3. Asking for a Signed Medical Release
If you’re in a car accident, an insurance adjuster may try to convince you that you absolutely have to sign medical release forms, giving them access to all of your medical records, both past and present. They may tell you they cannot process your claim without you signing the forms, or that it’s just a routine practice and nothing to worry about. If you do sign these forms, the insurance company will have access to all of your medical information—not just the information pertaining to your accident.
Why is this bad? I have seen insurance companies go far back into a victim’s health history and deny payment based on previous experiences that have nothing to do with the accident and the victim’s current condition. They can use anything they find in your past medical history against you, even going so far as to say the injuries you’re claiming from this accident are from a previous incident, thus denying your claim.
4. Causing Confusion
When it comes to the average individual, insurance jargon and contracts are tedious, time-consuming and confusing. Insurance companies often rely on a victim’s confusion (and the many other issues they may be facing, such as medical concerns) to push inadequate settlements or even to get victims to sign away their own rights! Consider this alarming story from a recent American Association for Justice report titled, Tricks of the Trade – How Insurance Companies Deny, Delay, Confuse and Refuse:
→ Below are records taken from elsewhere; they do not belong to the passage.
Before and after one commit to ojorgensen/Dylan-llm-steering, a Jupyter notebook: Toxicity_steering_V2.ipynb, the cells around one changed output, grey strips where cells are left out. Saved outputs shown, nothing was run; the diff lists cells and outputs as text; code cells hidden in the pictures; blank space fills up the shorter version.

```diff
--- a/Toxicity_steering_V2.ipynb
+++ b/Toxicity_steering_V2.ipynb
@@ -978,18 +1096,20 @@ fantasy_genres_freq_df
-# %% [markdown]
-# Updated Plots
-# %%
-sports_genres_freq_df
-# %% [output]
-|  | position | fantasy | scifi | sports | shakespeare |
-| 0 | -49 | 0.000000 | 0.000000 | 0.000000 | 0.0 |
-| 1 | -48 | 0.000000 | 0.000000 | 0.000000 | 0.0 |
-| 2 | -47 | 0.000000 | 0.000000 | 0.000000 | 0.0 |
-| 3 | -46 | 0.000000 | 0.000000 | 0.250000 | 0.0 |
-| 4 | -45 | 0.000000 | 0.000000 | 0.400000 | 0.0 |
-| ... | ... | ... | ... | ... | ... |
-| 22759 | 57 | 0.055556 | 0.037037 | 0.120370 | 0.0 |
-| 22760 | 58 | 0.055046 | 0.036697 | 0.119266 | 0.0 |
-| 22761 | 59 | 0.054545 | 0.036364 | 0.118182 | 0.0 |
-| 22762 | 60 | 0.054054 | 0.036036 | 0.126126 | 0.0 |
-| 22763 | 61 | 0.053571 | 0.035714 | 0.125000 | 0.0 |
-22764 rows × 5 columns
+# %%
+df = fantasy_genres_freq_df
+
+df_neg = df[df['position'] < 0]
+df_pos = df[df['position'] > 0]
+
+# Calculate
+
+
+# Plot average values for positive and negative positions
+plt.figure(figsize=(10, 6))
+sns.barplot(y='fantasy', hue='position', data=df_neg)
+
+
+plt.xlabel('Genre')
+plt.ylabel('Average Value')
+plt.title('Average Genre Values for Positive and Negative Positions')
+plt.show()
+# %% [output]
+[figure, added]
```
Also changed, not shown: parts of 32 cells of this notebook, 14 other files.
Your house sustains heavy damage from wind and rain during a hurricane. The storm surge floods the lower level of your home three hours later. Despite the destruction, you are consoled by the fact you purchased hurricane insurance as part of your homeowner’s policy. Your home sustains hundreds of thousands of dollars in damages, but you are confident it will be covered.
You’re wrong. The insurance company points to the “anti-concurrent” clause in your policy. “I had hurricane insurance,” you counter. But it does not matter. The flood negates the coverage. How could you have known that hurricane damage would not be covered, even by hurricane insurance, if there was a flood? “You should have read your policy,” says the insurance company, and points to some incomprehensible legalese headlined as an “anti-concurrent” clause in your policy.
When filing a claim, sign NOTHING until you hire an attorney to go over the documents so you know your rights.
5. Refusing to Renew
Although you shouldn’t rush the process and settle right away, be sure not to waste too much time filing a claim if you decide that’s the route you want to take, especially if you’ve already contacted your insurance company with an inquiry. Many insurance companies will drop your coverage and refuse to renew a policy if they get a whiff that you may be considering a claim. If you make a phone call to the insurance company even inquiring about the possibility of filing a claim, and you decide not to, they have documented your phone call. Be 100 percent sure that you are going to file a claim before contacting your insurance company.